Since then I've made many more bags and purses, including my current diaper bag which I am embarrassed to post a picture of because it is so large that I may as well be carrying my children around in it!

Sewing a bag can be as simple or as complicated as you want to make it and I think it's a great first project because the end result is immediately useful. Here's my half-an-hour, made-from-scraps, impromptu Easter egg basket for my son's first hunt.

There are so many great free tutorials out there too. Here are, respectively, the Detour Diaper bag from and the Buttercup Bag from shrunk down and made in miniature as play purses for little girls.

Detour Diaper bag from

Buttercup Bag from (finished with a magnetic snap and minus button embellishment)

And here's my son's playschool backpack, modified from this Back to School Robot Messenger Bag pattern on

Added an inner zipper closure because what child's backpack can be expected to hold its contents in with only a fold-over velcro flap?

The envy of all his male classmates.

I also learned about many useful aspects of sewing while making my various bags, like pockets, zippers, interfacing and linings. If you think that this may be a good first sewing project for you then check out the above tutorials or this super cool website: which is chock full of useful tips and patterns.

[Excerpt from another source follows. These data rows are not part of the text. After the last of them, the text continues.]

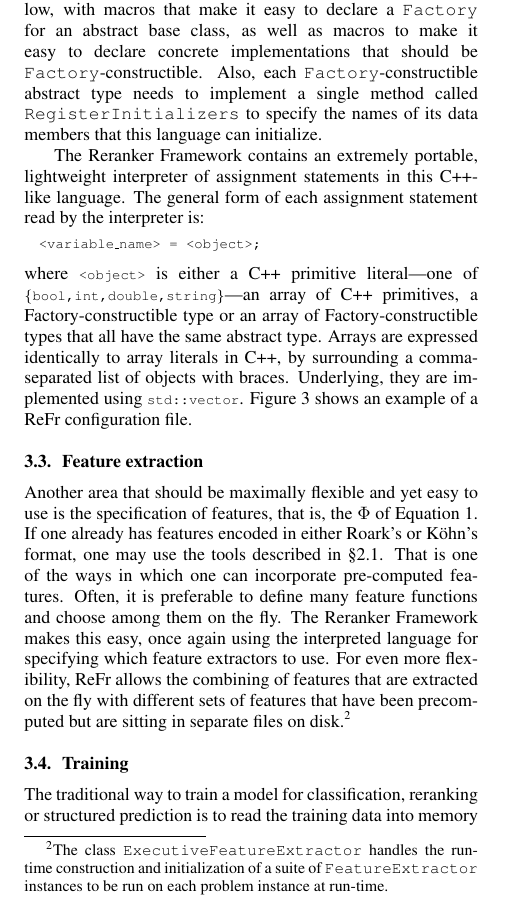
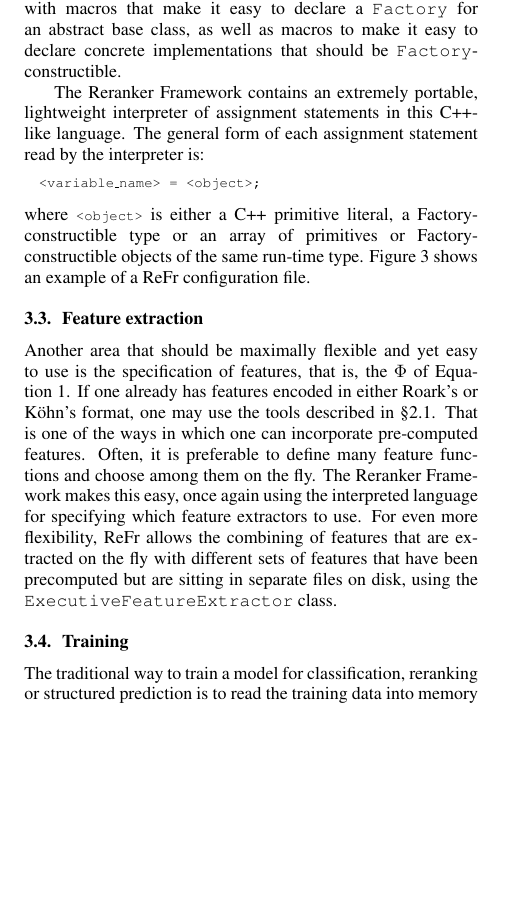
Before and after one commit to dbikel/refr.papers, a LaTeX paper (interspeech-2013/refr.tex): part of one column of page 3 of 5, cut so that both start at the same text, the shorter picture padded with empty space. Compiled offline with pdfLaTeX.

Commit message:
More edits to interpreted language section, to tighten it up further.

```diff
--- a/interspeech-2013/refr.tex
+++ b/interspeech-2013/refr.tex
@@ -645,10 +645,11 @@ While C++ does not allow dyanamic object instantiation ``for free'',
 we have kept the burden on the programmer very low, with macros that
 make it easy to declare a \texttt{Factory} for an abstract base class,
 as well as macros to make it easy to declare concrete implementations
-that should be \texttt{Factory}-constructible.  Also, each
-\texttt{Factory}-constructible abstract type needs to implement a
-single method called \texttt{RegisterInitializers} to specify the
-names of its data members that this language can initialize.
+that should be \texttt{Factory}-constructible.
+%Also, each
+%\texttt{Factory}-constructible abstract type needs to implement a
+%single method called \texttt{RegisterInitializers} to specify the
+%names of its data members that this language can initialize.
 
 
 The Reranker Framework contains an extremely portable, lightweight
@@ -658,10 +659,8 @@ general form of each assignment statement read by the interpreter is:
 <variable\_name> = <object>;
 \end{lyxcode}
 \normalsize
-where \inlinecode{<object>} is either a C++ primitive literal---one of
-\inlinecode{\{bool,int,double,string\}}---an array of C++ primitives, a
-Factory-constructible type or an array of Factory-constructible types
-that all have the same abstract type.  Arrays are expressed identically to array literals in C++, by surrounding a comma-separated list of objects with braces.  Underlying, they are implemented using \inlinecode{std::vector}. Figure \ref{fig:interpreter-config} shows an example of a ReFr configuration file.
+where \inlinecode{<object>} is either a C++ primitive literal, a
+Factory-constructible type or an array of primitives or Factory-constructible objects of the same run-time type. Figure \ref{fig:interpreter-config} shows an example of a ReFr configuration file.
 
 
 \begin{figure}
@@ -800,10 +799,7 @@ Framework makes this easy, once again using the interpreted language
 for specifying which feature extractors to use.
 For even more flexibility, ReFr allows the combining of features that
 are extracted on the fly with different sets of features that have
-been precomputed but are sitting in separate files on disk.%
-\footnote{The class \texttt{ExecutiveFeatureExtractor} handles the run-time
-construction and initialization of a suite of \texttt{FeatureExtractor}\emph{
-}instances to be run on each problem instance at run-time.}
+been precomputed but are sitting in separate files on disk, using the \texttt{ExecutiveFeatureExtractor} class.
 %It uses an internal \texttt{Factory} instance to accomplish this.
 
 
```
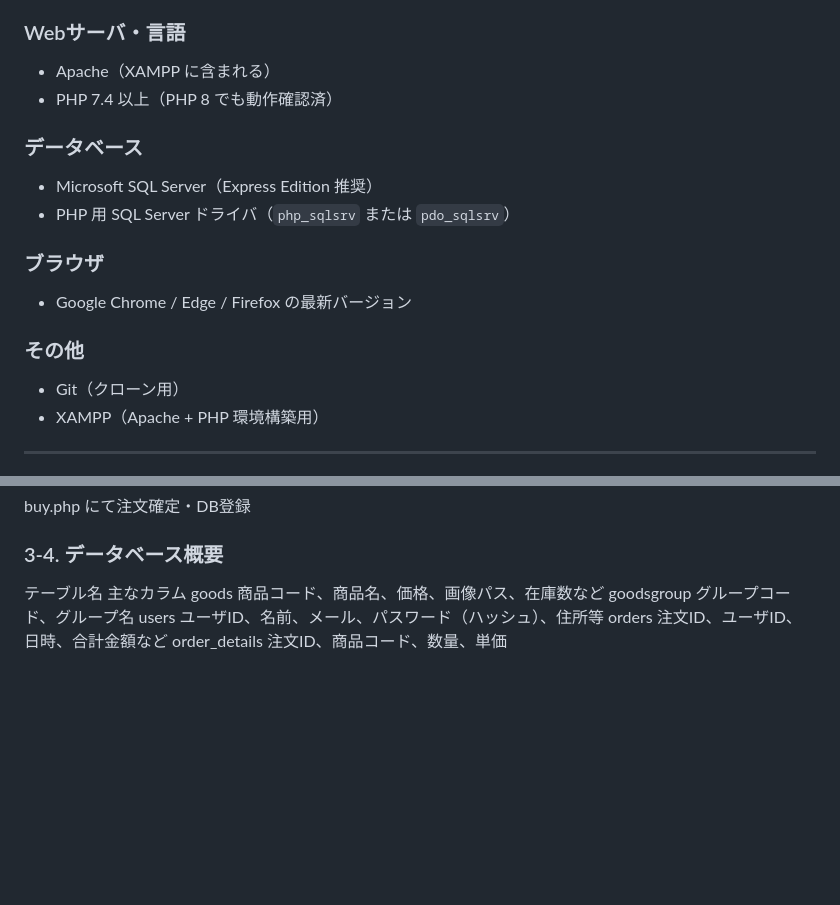
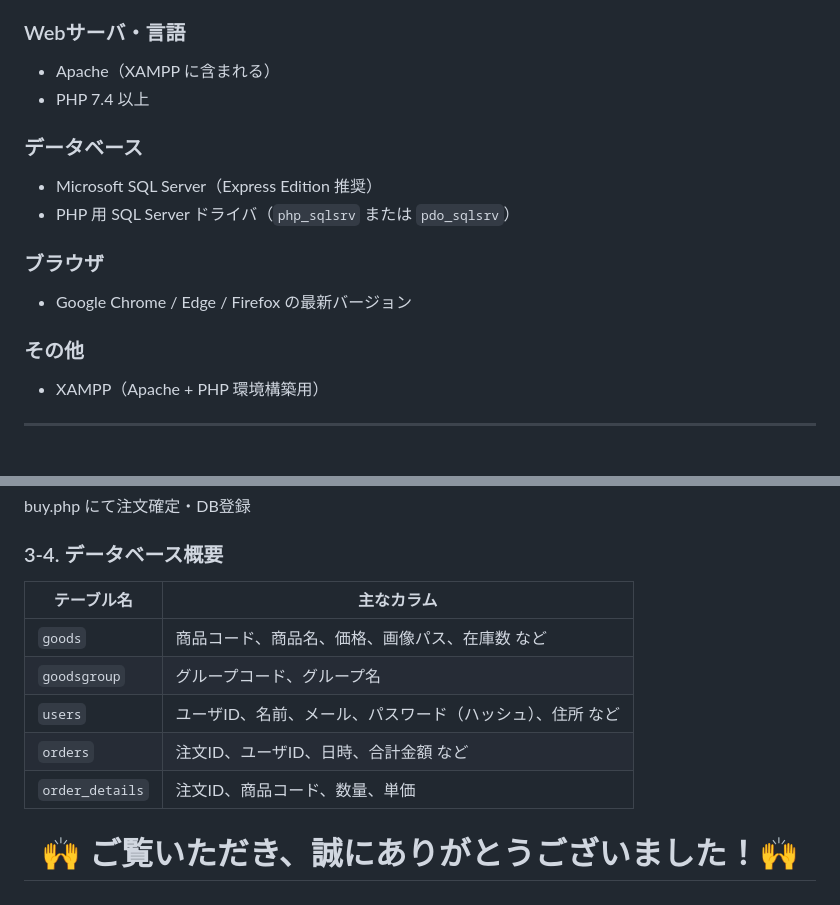
Before and after one commit to yuki-jirayus/shopping_website, a Markdown page: README.md, 2 parts joined by grey strips. Rendered like a GitHub page; blank space fills up the shorter version.

```diff
--- a/README.md
+++ b/README.md
@@ -16,7 +16,7 @@ GitHub リポジトリ：[https://github.com/yuki-jirayus/shopping_website](http
 ### Webサーバ・言語
 
 - Apache（XAMPP に含まれる）
-- PHP 7.4 以上（PHP 8 でも動作確認済）
+- PHP 7.4 以上
 
 ### データベース
 
@@ -29,7 +29,7 @@ GitHub リポジトリ：[https://github.com/yuki-jirayus/shopping_website](http
 
 ### その他
 
-- Git（クローン用）
+
 - XAMPP（Apache + PHP 環境構築用）
 
 ---
@@ -133,9 +129,12 @@ cart.php で確認 → ログイン → 購入ボタン押下
 buy.php にて注文確定・DB登録
 
 ### 3-4. データベース概要
-テーブル名	主なカラム
-goods	商品コード、商品名、価格、画像パス、在庫数など
-goodsgroup	グループコード、グループ名
-users	ユーザID、名前、メール、パスワード（ハッシュ）、住所等
-orders	注文ID、ユーザID、日時、合計金額など
-order_details	注文ID、商品コード、数量、単価
+| テーブル名           | 主なカラム                          |
+| --------------- | ------------------------------ |
+| `goods`         | 商品コード、商品名、価格、画像パス、在庫数 など       |
+| `goodsgroup`    | グループコード、グループ名                  |
+| `users`         | ユーザID、名前、メール、パスワード（ハッシュ）、住所 など |
+| `orders`        | 注文ID、ユーザID、日時、合計金額 など          |
+| `order_details` | 注文ID、商品コード、数量、単価               |
+
+<h1 align="center">🙌 ご覧いただき、誠にありがとうございました！🙌</h1>
```
Also changed, not shown: other parts of README.md (+29 -33 lines).
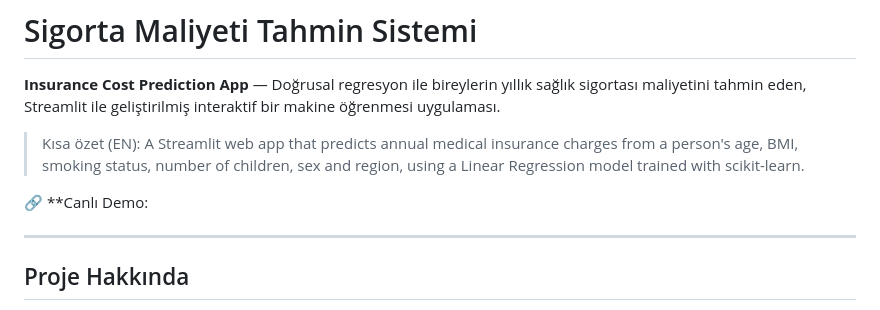
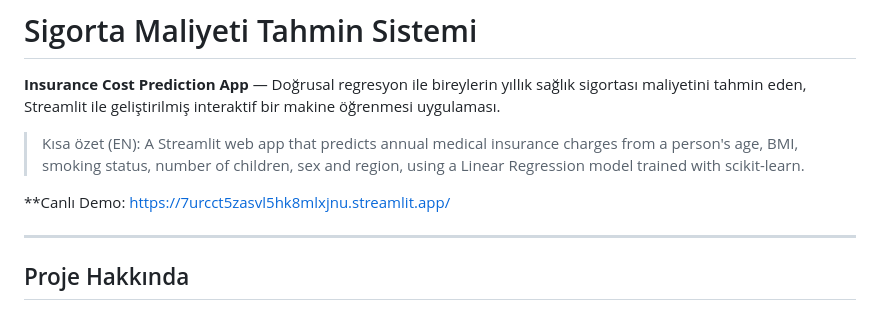
Before and after one commit to fatihakcay23/sigorta-maliyet-projesi, a Markdown page: README.md, the part around the change. GitHub-like rendering.

```diff
--- a/README.md
+++ b/README.md
@@ -5,7 +5,7 @@
 > Kısa özet (EN): A Streamlit web app that predicts annual medical insurance charges from a person's age, BMI, smoking status, number of children, sex and region, using a Linear Regression model trained with scikit-learn.
 
 <!-- Canlı demo yayınladıktan sonra bu satırı güncelleyin: -->
-🔗 **Canlı Demo:
+**Canlı Demo: https://7urcct5zasvl5hk8mlxjnu.streamlit.app/
 
 <!-- Uygulamanızdan bir ekran görüntüsü alıp docs/screenshot.png olarak ekleyin, sonra alttaki satırın başındaki # işaretini kaldırın -->
 <!-- ![Uygulama Ekran Görüntüsü](docs/screenshot.png) -->
```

Or just surf around - people are super generous with their insights and projects, and chances are you'll find something to fit your bill.